*** Opening of Record extracts ***

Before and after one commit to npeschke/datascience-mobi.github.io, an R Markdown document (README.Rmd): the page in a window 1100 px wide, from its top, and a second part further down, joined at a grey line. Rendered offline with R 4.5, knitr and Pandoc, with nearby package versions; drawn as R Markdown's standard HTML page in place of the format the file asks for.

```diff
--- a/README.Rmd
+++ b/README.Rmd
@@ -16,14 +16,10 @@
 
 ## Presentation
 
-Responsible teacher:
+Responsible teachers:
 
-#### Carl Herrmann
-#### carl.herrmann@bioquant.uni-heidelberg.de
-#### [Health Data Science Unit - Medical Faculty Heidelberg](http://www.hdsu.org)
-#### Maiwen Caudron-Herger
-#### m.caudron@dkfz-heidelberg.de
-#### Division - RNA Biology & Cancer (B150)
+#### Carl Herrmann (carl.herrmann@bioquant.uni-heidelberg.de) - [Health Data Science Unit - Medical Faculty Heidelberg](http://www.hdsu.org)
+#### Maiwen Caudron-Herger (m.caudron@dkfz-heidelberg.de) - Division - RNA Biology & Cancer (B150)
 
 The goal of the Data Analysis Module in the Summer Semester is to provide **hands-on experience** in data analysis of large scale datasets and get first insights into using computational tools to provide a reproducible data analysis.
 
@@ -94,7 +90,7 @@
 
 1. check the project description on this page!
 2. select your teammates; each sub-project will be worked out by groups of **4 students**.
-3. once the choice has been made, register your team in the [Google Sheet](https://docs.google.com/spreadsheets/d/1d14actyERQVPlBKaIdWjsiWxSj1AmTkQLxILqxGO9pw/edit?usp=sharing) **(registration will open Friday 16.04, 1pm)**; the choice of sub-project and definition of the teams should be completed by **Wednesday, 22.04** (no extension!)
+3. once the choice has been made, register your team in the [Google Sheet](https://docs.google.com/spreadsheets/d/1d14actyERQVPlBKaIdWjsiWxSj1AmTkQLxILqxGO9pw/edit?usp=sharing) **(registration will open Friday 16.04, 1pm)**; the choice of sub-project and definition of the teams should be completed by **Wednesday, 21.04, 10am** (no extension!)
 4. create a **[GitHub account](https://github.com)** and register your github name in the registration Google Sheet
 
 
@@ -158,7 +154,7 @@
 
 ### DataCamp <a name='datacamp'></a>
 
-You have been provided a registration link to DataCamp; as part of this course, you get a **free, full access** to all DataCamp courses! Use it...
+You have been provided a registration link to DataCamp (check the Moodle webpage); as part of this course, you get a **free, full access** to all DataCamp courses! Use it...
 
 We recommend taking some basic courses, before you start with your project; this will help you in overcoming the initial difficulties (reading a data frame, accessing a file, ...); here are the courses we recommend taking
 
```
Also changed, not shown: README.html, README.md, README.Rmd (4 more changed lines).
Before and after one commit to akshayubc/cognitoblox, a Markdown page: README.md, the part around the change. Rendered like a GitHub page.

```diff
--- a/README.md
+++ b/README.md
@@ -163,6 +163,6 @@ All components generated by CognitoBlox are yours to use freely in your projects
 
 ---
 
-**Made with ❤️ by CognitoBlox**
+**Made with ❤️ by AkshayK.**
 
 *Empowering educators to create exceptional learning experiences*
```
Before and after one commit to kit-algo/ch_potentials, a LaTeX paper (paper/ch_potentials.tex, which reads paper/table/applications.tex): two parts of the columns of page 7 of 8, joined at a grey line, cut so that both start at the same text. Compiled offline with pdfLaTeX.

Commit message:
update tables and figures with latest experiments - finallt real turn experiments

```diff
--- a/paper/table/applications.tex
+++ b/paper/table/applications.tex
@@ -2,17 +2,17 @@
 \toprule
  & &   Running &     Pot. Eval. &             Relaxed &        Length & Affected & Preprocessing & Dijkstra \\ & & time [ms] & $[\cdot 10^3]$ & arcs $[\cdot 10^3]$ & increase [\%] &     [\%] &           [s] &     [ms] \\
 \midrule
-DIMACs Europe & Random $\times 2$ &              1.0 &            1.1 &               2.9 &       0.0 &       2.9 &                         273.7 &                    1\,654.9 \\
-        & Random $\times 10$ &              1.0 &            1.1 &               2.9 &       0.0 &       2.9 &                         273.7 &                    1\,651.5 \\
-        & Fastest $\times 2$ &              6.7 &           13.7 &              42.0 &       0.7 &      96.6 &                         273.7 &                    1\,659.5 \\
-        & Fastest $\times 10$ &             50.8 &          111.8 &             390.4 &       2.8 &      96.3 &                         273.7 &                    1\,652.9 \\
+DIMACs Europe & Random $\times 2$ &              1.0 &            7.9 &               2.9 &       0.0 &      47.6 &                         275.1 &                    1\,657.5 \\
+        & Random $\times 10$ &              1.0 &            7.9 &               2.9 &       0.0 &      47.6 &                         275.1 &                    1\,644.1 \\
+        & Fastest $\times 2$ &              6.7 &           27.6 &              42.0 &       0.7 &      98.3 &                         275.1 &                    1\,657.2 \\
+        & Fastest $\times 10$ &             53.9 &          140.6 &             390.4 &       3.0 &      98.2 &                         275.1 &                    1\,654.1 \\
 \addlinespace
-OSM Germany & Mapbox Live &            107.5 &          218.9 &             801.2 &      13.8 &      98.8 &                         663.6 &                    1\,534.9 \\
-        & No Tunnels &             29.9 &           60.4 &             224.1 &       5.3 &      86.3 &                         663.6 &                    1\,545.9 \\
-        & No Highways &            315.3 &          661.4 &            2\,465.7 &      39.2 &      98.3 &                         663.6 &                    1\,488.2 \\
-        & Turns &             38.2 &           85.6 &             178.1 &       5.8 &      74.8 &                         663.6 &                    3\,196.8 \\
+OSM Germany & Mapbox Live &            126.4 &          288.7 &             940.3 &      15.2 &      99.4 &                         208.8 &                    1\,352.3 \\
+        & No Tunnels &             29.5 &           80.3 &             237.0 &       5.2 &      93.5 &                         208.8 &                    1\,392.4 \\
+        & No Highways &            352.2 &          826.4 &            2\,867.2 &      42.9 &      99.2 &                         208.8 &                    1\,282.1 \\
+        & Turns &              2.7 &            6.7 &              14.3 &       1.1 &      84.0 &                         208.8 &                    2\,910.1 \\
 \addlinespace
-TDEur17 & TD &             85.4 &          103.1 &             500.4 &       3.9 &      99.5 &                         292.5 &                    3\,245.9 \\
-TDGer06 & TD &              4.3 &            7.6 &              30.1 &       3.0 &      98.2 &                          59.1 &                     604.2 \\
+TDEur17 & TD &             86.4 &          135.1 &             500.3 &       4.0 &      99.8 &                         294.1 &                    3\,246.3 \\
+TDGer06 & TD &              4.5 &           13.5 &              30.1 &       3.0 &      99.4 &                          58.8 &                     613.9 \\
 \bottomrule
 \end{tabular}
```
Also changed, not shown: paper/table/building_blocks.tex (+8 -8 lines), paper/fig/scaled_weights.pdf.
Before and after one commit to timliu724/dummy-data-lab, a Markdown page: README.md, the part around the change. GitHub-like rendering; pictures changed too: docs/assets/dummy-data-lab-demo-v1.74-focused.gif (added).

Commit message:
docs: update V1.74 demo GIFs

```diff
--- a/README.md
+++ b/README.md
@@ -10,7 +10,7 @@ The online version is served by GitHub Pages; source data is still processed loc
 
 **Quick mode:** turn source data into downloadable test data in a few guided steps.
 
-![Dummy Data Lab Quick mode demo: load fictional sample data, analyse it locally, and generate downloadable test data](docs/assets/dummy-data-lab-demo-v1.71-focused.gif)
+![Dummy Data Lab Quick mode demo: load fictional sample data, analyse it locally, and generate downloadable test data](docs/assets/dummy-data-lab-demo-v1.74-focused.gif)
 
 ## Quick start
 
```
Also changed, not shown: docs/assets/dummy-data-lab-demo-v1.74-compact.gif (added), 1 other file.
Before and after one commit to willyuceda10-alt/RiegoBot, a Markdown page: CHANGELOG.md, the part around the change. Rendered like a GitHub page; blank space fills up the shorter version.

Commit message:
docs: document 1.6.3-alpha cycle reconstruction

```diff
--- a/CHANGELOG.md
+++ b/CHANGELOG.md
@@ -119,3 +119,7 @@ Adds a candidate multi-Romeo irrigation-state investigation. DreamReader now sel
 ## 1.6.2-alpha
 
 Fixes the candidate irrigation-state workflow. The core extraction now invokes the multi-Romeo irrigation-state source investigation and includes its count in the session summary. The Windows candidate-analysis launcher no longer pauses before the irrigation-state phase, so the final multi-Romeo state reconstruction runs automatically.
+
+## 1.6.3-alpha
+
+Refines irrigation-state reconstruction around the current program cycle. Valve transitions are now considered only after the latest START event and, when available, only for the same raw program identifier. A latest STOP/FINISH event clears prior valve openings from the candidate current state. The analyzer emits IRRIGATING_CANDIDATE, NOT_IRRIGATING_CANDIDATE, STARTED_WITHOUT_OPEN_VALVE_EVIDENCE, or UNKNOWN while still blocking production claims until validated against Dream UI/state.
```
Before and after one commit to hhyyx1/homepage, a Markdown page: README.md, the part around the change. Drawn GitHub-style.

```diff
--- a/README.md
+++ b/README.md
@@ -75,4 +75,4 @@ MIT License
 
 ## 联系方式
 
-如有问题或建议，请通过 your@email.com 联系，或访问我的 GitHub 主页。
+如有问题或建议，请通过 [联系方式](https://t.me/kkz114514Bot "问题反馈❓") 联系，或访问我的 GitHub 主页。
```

*** Close of Record extracts ***

» Exercise prompt
Copy out the lines above that hold the string "CHANGELOG".

» Expected output
Before and after one commit to willyuceda10-alt/RiegoBot, a Markdown page: CHANGELOG.md, the part around the change. Rendered like a GitHub page; blank space fills up the shorter version.
--- a/CHANGELOG.md
+++ b/CHANGELOG.md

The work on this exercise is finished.